The search for this week's quotation has caught me a little off guard, so I'm going to select a random book of the shelf, and go with the first sentence. I'm sure it will be as inspiring as it is serendipitous.
Ah, here we go: "In 1848, a review of Mary Barton published in the Athenaeum observed: 'How far it may be kind, or wise, or right to make Fiction the vehicle for a plain and matter-of-fact exposition of social evils, is a question of limitations which will not be unanimously settled in our times.'"
Introduction to Elizabeth Gaskell's Mary Barton, by Jennifer Foster.
Hey, that turned out better than I thought. We got a quotation within a quotation, some 19th century class, and an issue I've always found fascinating: the didactic nature of literature. As the entertainment industry rose and the public speech went into decline, you might say that in our current state, fiction is the primary vehicle for exposition on social evils these days--sad as that is. For my two cents, I think all fiction contains a discourse on, if not exactly social evil, some sort of didactic message. Even the absence of any redeeming message can be interpreted as a statement on the purpose of fiction. And from what I remember, Gaskell's Mary Barton was fairly direct in tackling the issue of class inequality. And while I felt the mix between characters and broad social commentary was a little heavy-handed in places, the clear intent definitely made it stand out in mind compared to other 19th century works of the time that I've read.

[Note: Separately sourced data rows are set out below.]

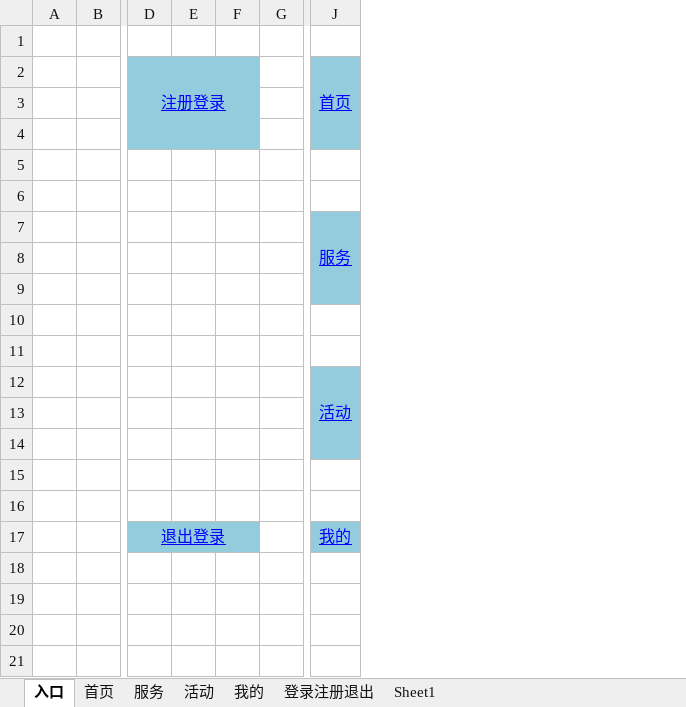
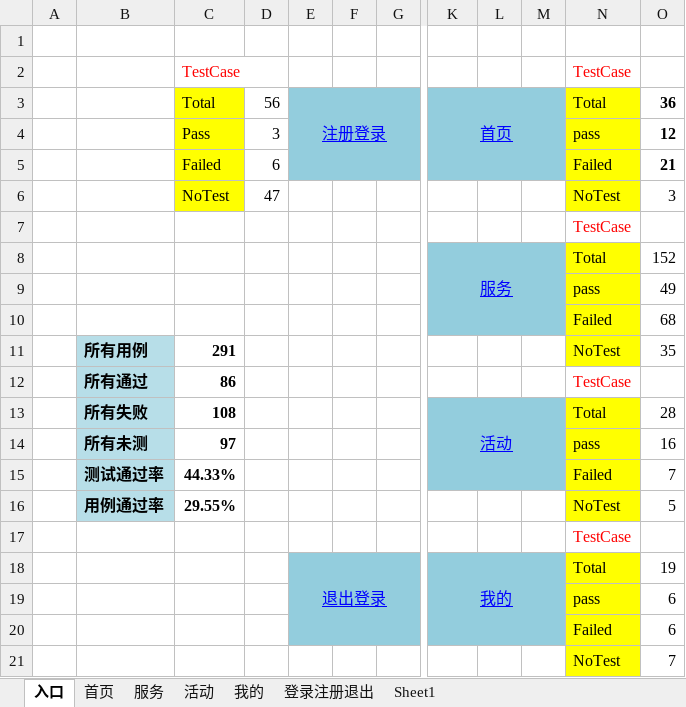
Before and after one commit to NorthUpWideTestBoss/MyOmsWechat, an Excel workbook: omswechat0616.xlsx, sheet 入口, drawn as a sheet; only a part is shown, gaps mark what is left out; values as stored, in another font and other column widths than the file's, no borders; removed rows and columns are numbered as before the commit, all else as after; rows hold the shown columns only; the diff covers the shown part only; the diff names each change by its address in the sheet, - before the commit and + after, or states it on an @@ line.

```diff
--- a/omswechat0616.xlsx (sheet 入口)
+++ b/omswechat0616.xlsx (sheet 入口)
-column B, empty
+column B, rows 11-16: 所有用例 | 所有通过 | 所有失败 | 所有未测 | 测试通过率 | 用例通过率
+column C, rows 2-16: TestCase | Total | Pass | Failed | NoTest |  |  |  |  | 291 | 86 | 108 | 97 | 44.33% | 29.55%
+column D, rows 3-6: 56 | 3 | 6 | 47
-column E, empty
+column L, empty
+column M, empty
+column N, rows 2-18: TestCase | Total | pass | Failed | NoTest | TestCase | Total | pass | Failed | NoTest | TestCase | Total | pass | Failed | NoTest | TestCase | Total
+column O, rows 3-18: 36 | 12 | 21 | 3 |  | 152 | 49 | 68 | 35 |  | 28 | 16 | 7 | 5 |  | 19
+row 1: (empty)
-row 2: (empty)
+row 2:  |  | TestCase |  |  |  |  |  |  |  | TestCase
-D2:F4 merged
+E3:G5 merged
-G3:G5 fill: none
+G3:G5 fill: #93CDDD
-row 4: (empty)
+row 4:  |  | Pass | 3 |  |  |  |  |  |  | pass | 12
-row 5: (empty)
+row 5:  |  | Failed | 6 |  |  |  |  |  |  | Failed | 21
-row 6: (empty)
+row 6:  |  | NoTest | 47 |  |  |  |  |  |  | NoTest | 3
-row 9: (empty)
+row 9:  |  |  |  |  |  |  |  |  |  | pass | 49
-row 10: (empty)
+row 10:  |  |  |  |  |  |  |  |  |  | Failed | 68
-row 11: (empty)
+row 11:  | 所有用例 | 291 |  |  |  |  |  |  |  | NoTest | 35
-row 12: (empty)
+row 12:  | 所有通过 | 86 |  |  |  |  |  |  |  | TestCase
-row 14: (empty)
+row 14:  | 所有未测 | 97 |  |  |  |  |  |  |  | pass | 16
-row 15: (empty)
+row 15:  | 测试通过率 | 44.33% |  |  |  |  |  |  |  | Failed | 7
-row 16: (empty)
+row 16:  | 用例通过率 | 29.55% |  |  |  |  |  |  |  | NoTest | 5
-D17:F17 merged
+E18:G20 merged
-G18 fill: none
+G18 fill: #93CDDD
+K18:M20 merged
+row 19:  |  |  |  |  |  |  |  |  |  | pass | 6
+row 20:  |  |  |  |  |  |  |  |  |  | Failed | 6
+row 21:  |  |  |  |  |  |  |  |  |  | NoTest | 7
```
Also changed, not shown: 1 added column and 1 removed column elsewhere in this sheet, sheet 服务, sheet 我的, sheet 登录注册退出, sheet 活动, hidden cells.
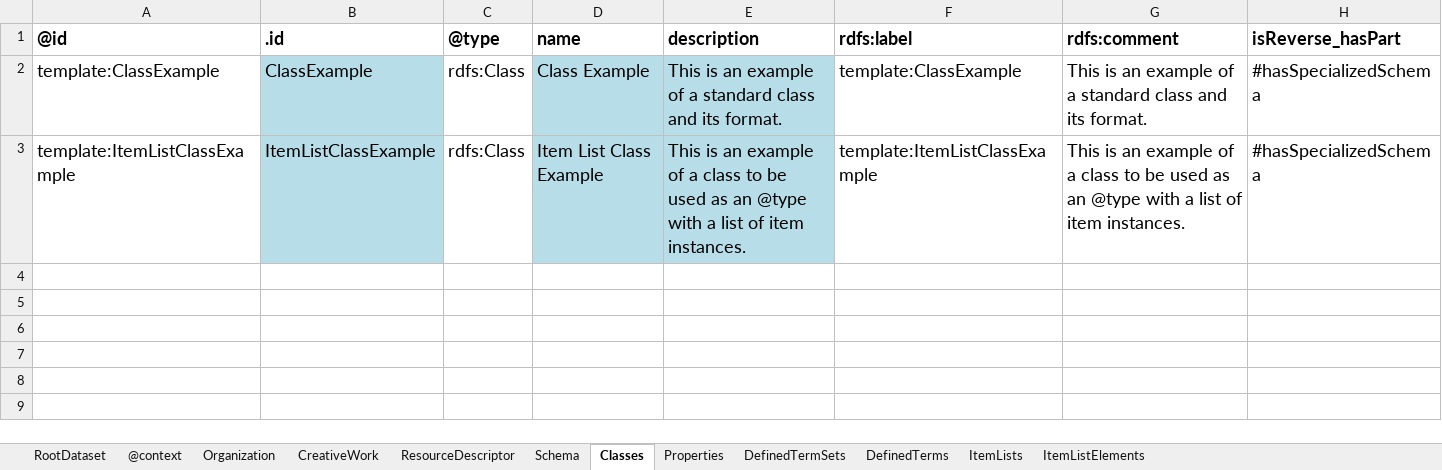
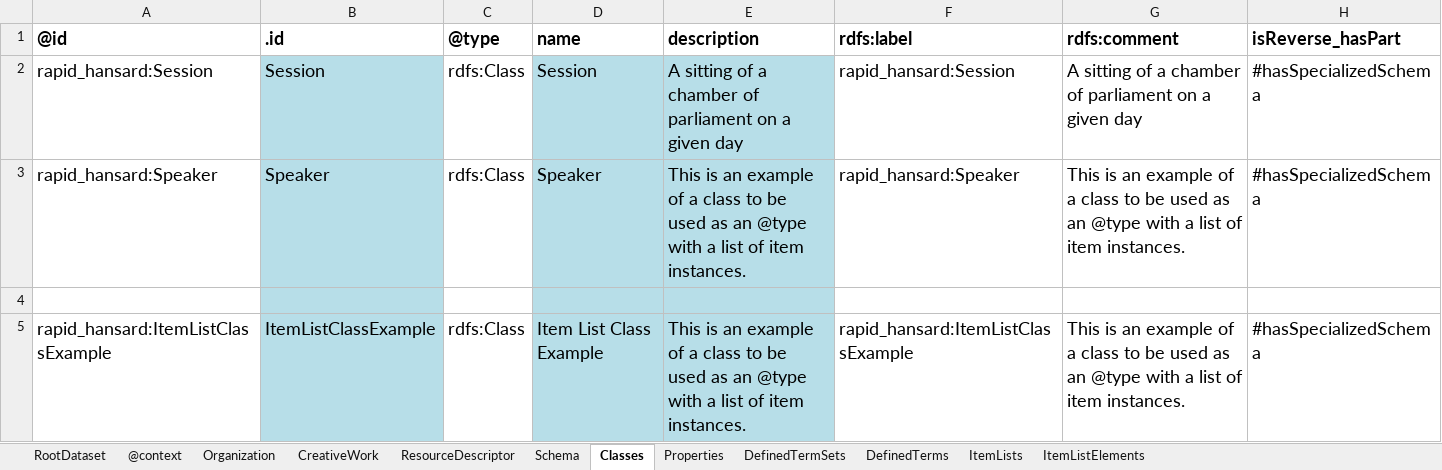
Before and after one commit to rapid-community-data-lab/rapid_hansard_masp, an Excel workbook: schema/schema-crate/additional-ro-crate-metadata.xlsx, sheet Classes, drawn as a sheet; values as stored, in another font and other column widths than the file's, no borders; addresses are those after the commit; the diff names each change by its address in the sheet, - before the commit and + after, or states it on an @@ line.

Commit message:
Added a few bits to template
This is not yet the complete core rapid_hansard Session properties, but
it's a start! I've left the example rows in the spreadsheet mostly.

```diff
--- a/schema/schema-crate/additional-ro-crate-metadata.xlsx (sheet Classes)
+++ b/schema/schema-crate/additional-ro-crate-metadata.xlsx (sheet Classes)
+row 2: rapid_hansard:Session | Session | rdfs:Class | Session | A sitting of a chamber of parliament on a given day | rapid_hansard:Session | A sitting of a chamber of parliament on a given day | #hasSpecializedSchema
+row 3: rapid_hansard:Speaker | Speaker | rdfs:Class | Speaker | This is an example of a class to be used as an @type with a list of item instances. | rapid_hansard:Speaker | This is an example of a class to be used as an @type with a list of item instances. | #hasSpecializedSchema
-row 4: template:ClassExample | ClassExample | rdfs:Class | Class Example | This is an example of a standard class and its format. | template:ClassExample | This is an example of a standard class and its format. | #hasSpecializedSchema
+row 4: (empty)
-A5 (@id): template:ItemListClassExample
+A5 (@id): rapid_hansard:ItemListClassExample
-F5 (rdfs:label): template:ItemListClassExample
+F5 (rdfs:label): rapid_hansard:ItemListClassExample
```
Also changed, not shown: sheet Properties, sheet DefinedTerms, sheet DefinedTermSets, sheet Organization, sheet @context, sheet RootDataset, 1 more sheet, formulas that keep their value.
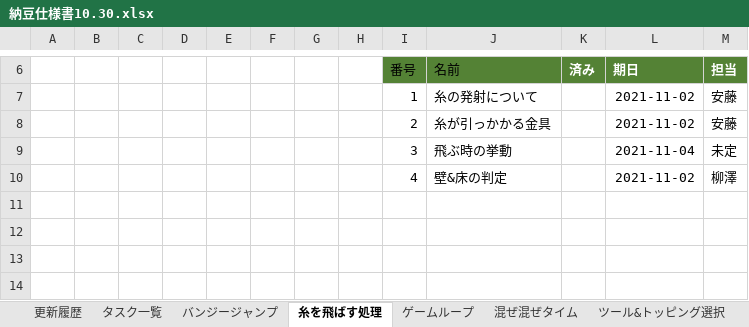
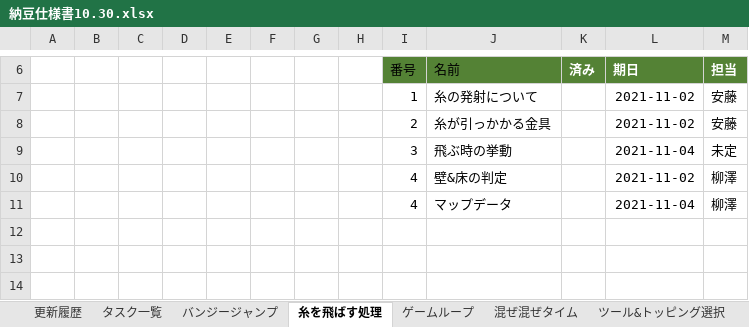
Before and after one commit to yuta6686/test1, an Excel workbook: 納豆仕様書10.30.xlsx, sheet 糸を飛ばす処理, drawn as a sheet; only a part is shown, gaps mark what is left out; values as stored, in another font and other column widths than the file's, no borders; charts and pictures and table styles not drawn; the diff names each change by its address in the sheet, - before the commit and + after, or states it on an @@ line.

```diff
--- a/納豆仕様書10.30.xlsx (sheet 糸を飛ばす処理)
+++ b/納豆仕様書10.30.xlsx (sheet 糸を飛ばす処理)
-row 11: (empty)
+row 11:  |  |  |  |  |  |  |  | 4 | マップデータ |  | 2021-11-04 | 柳澤
```
Also changed, not shown: sheet タスク一覧, charts or pictures, 1 other file.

And as everyone knows, Elizabeth Gaskell was a great believer in the proper celebration of birthdays.